Activity:
Find the number of lines containing the string "changed" in the data. Answer with the number by itself.

Exercise material:
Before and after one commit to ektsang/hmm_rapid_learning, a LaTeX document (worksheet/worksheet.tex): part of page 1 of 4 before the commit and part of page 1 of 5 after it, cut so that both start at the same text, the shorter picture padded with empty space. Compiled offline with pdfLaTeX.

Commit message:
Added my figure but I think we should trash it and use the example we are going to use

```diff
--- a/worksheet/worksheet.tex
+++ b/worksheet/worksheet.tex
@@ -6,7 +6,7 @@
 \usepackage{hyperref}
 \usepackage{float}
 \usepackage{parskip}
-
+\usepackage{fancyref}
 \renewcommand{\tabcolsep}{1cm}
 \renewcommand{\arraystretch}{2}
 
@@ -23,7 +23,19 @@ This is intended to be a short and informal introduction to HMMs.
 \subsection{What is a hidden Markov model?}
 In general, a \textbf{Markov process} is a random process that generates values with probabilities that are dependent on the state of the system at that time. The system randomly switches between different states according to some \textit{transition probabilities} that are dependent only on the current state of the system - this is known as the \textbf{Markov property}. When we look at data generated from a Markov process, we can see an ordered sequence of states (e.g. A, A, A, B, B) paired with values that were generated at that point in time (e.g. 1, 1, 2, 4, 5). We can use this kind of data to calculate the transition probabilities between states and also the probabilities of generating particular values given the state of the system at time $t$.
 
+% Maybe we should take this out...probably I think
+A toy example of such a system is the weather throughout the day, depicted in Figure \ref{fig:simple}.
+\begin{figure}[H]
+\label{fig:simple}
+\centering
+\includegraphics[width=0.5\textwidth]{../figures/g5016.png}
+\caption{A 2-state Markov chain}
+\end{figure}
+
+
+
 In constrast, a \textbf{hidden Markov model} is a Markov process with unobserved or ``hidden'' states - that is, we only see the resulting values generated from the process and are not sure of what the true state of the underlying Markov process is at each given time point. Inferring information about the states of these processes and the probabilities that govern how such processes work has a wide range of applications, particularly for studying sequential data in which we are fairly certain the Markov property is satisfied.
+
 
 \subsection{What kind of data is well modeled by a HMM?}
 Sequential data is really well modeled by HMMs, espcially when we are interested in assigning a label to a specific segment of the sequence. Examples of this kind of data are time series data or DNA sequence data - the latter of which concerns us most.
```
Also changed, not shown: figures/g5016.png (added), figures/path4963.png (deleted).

==

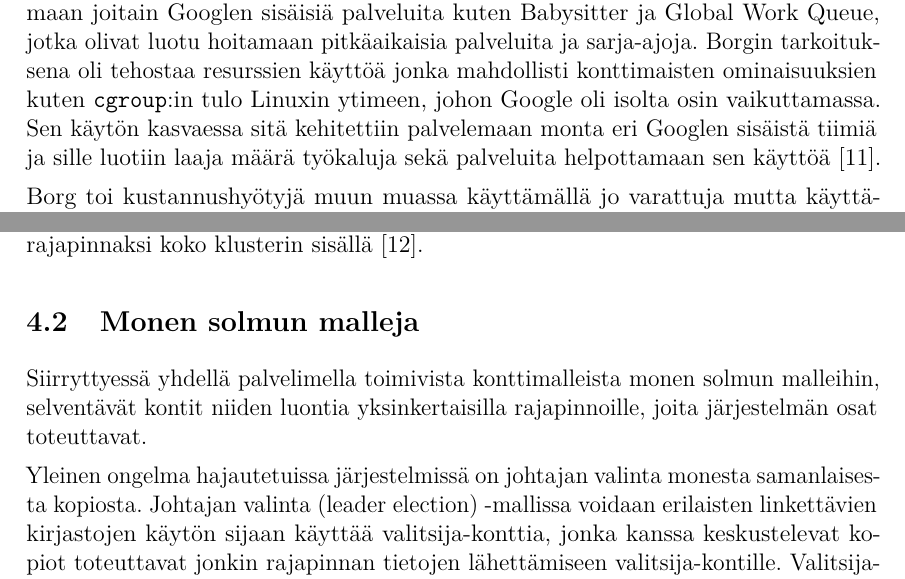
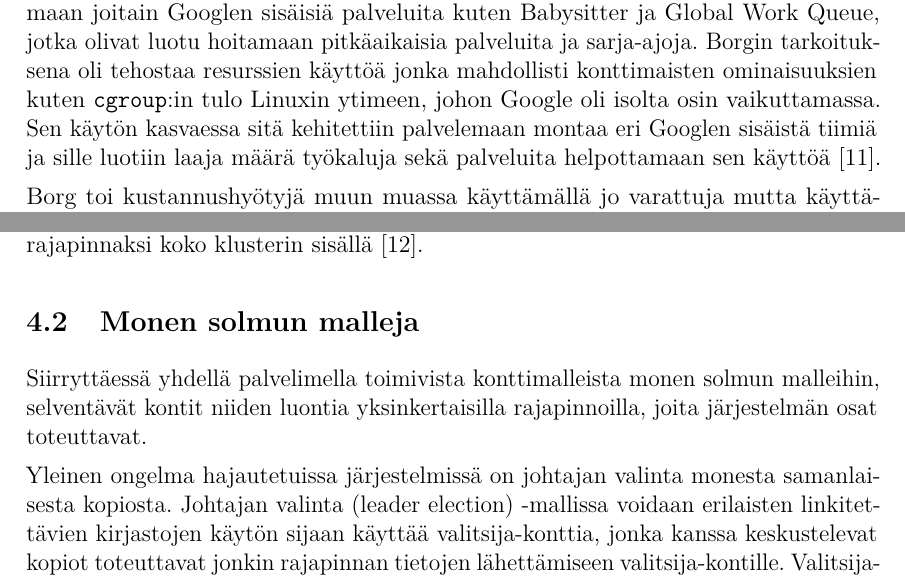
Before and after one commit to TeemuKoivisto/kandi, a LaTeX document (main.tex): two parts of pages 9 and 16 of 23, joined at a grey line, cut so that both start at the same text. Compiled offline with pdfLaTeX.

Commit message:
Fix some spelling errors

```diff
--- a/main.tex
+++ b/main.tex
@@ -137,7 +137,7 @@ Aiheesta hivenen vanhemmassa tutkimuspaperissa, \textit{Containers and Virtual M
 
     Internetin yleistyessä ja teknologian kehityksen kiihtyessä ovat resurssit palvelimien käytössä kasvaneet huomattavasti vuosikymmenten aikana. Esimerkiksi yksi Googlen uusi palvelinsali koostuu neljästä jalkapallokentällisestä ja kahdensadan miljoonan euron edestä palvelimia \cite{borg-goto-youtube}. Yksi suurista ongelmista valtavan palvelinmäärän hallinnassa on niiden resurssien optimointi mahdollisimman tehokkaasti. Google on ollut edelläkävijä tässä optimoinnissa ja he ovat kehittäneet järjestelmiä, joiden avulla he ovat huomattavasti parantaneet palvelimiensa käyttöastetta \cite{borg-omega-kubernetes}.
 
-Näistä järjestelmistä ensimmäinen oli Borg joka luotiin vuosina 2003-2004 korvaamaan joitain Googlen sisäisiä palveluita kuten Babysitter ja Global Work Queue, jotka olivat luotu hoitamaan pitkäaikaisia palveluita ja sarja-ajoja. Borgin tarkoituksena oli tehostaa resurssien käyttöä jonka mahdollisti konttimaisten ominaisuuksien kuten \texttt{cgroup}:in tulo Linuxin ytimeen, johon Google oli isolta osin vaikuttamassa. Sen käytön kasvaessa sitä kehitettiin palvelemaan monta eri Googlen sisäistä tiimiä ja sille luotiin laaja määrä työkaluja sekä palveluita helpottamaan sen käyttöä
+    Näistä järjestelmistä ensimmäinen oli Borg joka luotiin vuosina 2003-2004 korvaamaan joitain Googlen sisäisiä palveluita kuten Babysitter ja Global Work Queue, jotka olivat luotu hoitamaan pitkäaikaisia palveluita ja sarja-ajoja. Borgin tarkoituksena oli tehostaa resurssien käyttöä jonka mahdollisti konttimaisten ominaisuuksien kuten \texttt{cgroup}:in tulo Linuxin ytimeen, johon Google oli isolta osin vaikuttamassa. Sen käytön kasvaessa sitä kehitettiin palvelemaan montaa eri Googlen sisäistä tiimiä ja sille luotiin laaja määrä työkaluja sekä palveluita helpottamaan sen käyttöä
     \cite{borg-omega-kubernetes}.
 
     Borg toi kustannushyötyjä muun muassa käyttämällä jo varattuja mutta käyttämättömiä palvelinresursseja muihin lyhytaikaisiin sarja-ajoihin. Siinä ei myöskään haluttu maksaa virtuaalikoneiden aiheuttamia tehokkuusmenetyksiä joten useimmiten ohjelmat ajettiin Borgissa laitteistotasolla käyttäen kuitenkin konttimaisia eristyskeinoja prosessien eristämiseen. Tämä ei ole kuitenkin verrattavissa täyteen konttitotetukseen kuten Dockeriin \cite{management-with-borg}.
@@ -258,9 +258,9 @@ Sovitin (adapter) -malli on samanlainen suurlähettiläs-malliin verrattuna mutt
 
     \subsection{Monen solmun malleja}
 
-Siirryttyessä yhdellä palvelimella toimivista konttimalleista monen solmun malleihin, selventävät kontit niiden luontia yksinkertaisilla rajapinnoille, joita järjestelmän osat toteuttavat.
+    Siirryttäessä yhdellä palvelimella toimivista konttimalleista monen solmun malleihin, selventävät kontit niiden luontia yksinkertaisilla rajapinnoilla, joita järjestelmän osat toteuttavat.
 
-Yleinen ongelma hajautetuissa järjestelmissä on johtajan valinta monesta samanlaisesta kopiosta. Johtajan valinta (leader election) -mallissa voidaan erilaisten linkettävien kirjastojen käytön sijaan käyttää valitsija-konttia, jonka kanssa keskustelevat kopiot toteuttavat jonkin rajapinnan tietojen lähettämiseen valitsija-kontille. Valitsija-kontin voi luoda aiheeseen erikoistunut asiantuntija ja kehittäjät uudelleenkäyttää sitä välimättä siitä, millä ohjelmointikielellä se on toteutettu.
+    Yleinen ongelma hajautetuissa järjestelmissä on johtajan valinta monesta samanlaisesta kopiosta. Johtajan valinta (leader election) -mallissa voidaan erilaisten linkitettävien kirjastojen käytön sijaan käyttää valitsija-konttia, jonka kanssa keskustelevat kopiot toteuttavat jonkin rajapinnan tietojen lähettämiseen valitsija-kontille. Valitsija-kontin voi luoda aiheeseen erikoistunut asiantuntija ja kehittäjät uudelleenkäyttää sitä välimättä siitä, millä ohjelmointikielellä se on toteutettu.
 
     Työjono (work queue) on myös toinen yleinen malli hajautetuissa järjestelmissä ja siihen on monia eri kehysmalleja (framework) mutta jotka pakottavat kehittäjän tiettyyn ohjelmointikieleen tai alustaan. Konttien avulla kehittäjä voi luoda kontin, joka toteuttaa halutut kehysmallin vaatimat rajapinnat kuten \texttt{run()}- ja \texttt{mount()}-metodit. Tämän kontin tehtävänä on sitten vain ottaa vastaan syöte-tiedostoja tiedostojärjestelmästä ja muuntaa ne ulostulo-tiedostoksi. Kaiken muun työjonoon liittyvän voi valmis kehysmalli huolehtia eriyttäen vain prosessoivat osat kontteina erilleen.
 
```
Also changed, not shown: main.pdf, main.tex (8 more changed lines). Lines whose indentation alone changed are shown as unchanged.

Completed task:
2